Sonya Causey was a former employee of St. Francis Medical Center who suffered complications during childbirth that left her quadriplegic.

A California case employed similar reasoning. Elizabeth Alexander suffered from end-stage pancreatic cancer. Although she had requested all measures to prolong life in her advance directive, and her POLST form reflected her wishes, doctors wrote a DNR order for her on grounds of futility, and efforts were not made to resuscitate her when her heart stopped beating. The court of appeals rejected liability, citing the statutory provision that

A health care provider or health care institution may decline to comply with an individual health care instruction or health care decision that requires medically ineffective health care or health care contrary to generally accepted health care standards applicable to the health care provider or institution. [Cal. Prob. Code § 4735]

Alexander v. Scripps Memorial Hospital, 232 Cal.Rptr.3d 733 (Ct. App. 2018).

Note 7

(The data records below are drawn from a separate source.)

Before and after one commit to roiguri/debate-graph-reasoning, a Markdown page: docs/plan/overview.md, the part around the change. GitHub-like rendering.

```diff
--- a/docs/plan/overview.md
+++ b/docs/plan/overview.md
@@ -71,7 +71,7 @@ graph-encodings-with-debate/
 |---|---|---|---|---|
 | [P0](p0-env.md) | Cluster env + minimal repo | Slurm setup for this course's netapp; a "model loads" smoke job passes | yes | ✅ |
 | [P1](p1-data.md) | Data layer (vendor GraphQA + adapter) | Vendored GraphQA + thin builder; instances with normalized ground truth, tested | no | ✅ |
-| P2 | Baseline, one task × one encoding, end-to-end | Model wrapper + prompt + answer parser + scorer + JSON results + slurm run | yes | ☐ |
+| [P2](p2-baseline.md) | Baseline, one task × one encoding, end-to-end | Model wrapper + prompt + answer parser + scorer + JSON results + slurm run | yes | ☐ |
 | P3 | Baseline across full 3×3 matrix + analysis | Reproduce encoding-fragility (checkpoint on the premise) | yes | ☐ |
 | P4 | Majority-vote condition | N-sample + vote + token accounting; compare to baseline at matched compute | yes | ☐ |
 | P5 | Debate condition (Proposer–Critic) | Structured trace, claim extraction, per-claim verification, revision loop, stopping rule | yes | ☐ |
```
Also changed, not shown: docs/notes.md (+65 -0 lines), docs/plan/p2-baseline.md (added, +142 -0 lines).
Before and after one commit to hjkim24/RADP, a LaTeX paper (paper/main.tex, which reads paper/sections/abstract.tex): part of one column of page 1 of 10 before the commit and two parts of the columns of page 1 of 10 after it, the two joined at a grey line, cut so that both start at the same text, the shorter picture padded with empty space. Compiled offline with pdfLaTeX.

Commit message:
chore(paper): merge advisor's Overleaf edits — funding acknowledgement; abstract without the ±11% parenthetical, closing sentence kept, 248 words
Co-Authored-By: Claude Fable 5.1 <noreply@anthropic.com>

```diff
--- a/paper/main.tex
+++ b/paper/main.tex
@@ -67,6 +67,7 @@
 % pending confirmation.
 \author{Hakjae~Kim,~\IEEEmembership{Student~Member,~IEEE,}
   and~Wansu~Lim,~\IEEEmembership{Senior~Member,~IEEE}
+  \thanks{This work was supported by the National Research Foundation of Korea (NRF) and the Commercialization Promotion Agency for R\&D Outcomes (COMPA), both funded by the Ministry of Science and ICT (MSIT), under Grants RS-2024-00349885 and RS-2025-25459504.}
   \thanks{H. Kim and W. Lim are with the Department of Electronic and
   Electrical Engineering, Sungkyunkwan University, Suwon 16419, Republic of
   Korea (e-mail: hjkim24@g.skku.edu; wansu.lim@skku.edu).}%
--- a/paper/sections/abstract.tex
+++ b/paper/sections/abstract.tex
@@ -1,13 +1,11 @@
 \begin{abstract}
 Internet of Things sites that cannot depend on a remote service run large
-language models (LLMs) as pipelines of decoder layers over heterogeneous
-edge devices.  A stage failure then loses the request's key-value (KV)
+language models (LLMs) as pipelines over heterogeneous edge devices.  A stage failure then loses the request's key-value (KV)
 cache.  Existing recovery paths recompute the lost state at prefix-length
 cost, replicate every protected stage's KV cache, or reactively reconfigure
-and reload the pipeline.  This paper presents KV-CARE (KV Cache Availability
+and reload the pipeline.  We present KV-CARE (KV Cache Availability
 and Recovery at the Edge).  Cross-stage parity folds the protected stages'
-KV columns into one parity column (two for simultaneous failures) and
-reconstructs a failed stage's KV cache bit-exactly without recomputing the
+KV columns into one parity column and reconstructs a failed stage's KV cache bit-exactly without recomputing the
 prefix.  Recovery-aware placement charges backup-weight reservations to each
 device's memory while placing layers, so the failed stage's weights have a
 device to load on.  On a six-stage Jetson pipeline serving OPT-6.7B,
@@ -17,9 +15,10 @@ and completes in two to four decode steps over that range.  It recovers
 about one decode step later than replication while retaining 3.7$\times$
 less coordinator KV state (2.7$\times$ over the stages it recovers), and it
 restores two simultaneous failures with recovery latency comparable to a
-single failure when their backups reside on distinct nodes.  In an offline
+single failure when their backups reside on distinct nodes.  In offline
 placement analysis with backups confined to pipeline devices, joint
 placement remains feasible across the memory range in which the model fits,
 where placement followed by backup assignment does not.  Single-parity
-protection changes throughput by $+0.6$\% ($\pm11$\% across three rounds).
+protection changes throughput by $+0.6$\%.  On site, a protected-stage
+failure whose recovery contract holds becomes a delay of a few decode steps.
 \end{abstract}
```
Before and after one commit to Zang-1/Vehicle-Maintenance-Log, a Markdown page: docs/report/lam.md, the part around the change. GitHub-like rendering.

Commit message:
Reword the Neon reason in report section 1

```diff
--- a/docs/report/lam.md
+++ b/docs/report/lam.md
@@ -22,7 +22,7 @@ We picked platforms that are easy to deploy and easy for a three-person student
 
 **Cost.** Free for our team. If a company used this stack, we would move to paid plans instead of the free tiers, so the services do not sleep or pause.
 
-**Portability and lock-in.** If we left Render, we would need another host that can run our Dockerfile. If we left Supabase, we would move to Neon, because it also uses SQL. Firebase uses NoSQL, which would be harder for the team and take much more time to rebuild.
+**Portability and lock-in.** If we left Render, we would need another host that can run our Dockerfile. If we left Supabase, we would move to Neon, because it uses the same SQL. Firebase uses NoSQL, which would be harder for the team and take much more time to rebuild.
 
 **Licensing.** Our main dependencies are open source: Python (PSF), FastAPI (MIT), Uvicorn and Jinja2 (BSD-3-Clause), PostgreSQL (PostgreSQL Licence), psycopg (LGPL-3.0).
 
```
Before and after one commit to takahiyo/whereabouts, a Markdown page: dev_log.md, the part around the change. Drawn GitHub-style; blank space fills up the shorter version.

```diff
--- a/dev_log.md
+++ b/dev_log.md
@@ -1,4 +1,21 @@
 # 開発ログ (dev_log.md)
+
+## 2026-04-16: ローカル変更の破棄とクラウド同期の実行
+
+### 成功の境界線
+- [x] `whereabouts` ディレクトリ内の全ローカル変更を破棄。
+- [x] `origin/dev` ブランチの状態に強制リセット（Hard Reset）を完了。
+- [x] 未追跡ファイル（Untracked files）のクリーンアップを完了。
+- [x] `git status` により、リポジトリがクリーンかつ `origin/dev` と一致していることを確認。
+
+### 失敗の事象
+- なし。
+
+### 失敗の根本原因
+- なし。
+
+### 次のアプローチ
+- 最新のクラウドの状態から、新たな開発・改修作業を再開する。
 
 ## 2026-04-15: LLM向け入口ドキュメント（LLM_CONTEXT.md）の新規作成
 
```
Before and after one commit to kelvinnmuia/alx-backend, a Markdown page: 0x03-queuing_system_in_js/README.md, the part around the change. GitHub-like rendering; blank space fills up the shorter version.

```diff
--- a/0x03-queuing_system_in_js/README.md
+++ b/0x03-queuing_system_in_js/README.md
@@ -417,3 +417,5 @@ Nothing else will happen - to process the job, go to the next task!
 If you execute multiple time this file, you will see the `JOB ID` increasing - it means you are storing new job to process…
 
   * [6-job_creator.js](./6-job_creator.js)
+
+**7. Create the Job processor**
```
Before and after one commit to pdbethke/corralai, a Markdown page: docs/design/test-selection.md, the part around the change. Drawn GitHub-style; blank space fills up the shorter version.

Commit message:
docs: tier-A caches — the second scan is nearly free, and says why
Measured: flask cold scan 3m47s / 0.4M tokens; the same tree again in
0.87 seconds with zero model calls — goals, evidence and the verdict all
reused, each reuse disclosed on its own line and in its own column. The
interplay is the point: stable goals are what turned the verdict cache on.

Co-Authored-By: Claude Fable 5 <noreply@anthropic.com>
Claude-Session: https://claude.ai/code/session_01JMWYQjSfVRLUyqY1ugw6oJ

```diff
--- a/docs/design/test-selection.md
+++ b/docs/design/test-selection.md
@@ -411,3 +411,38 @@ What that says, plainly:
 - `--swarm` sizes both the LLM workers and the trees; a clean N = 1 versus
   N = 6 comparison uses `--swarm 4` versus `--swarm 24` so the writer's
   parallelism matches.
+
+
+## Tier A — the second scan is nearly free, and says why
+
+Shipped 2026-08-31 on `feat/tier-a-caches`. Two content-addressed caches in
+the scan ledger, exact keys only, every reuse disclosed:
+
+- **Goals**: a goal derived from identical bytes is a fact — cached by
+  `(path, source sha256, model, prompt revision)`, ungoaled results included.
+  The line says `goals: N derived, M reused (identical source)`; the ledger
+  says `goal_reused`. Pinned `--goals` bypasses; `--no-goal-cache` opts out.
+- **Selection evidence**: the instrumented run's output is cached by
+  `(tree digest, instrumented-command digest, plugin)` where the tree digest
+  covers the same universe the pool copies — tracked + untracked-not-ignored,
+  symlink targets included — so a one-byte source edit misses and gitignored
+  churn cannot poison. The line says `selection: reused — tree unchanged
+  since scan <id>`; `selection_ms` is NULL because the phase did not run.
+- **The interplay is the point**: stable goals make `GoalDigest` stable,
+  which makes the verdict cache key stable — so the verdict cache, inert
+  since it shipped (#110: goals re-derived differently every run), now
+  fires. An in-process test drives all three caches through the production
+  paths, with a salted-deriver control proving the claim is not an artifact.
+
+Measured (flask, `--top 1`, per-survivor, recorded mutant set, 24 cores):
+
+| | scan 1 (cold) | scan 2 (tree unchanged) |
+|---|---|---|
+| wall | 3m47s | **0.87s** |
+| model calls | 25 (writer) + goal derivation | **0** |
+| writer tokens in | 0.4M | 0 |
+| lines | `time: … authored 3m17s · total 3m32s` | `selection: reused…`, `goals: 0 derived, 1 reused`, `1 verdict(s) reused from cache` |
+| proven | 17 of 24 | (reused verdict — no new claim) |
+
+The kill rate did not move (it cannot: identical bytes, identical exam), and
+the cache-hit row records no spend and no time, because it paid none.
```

In 2020, a state court of appeals found procedural due process defects in the Texas futility statute. In a case involving an infant with severe cardiopulmonary problems and multiple unsuccessful heart surgeries, the court held that the statutory process denied the child's mother adequate notice and a meaningful opportunity to be heard during the hospital committee's review process. The court observed that greater due process protections are provided in proceedings involving the involuntary termination of parental rights and in proceedings of a medical peer review committee. The court also observed that "the 'medically inappropriate' standard employed . . . to authorize the unilateral withdrawal of life-sustaining treatment from an unwilling terminally ill patient, even when informed by reasonable medical judgment, fails to articulate an objective standard by which to decide that the patient's natural death is either her chosen or best treatment option." T.L. v. Cook Children's Medical Center, 607 S.W.3d 9 (Tex. Ct. App. 2020).

The Virginia legislature amended the state's futility statute in 2018 to make clear that physicians can discontinue medically inappropriate care. According to the current version of the statute, physicians must give family members 14 days to arrange for transfer of the patient, and

If, at the end of the 14-day period, the conflict remains unresolved despite compliance with the hospital's written policy . . . and the physician has been unable to identify another physician or facility willing to provide the care requested by the patient, the terms of the advance directive, or the decision of the agent or person authorized to make decisions . . . to which to transfer the patient despite reasonable efforts, the physician may cease to provide the treatment that the physician has determined to be medically or ethically inappropriate subject to the right of court review by any party. . . .

Va. Code Ann. § 54.1-2990(B)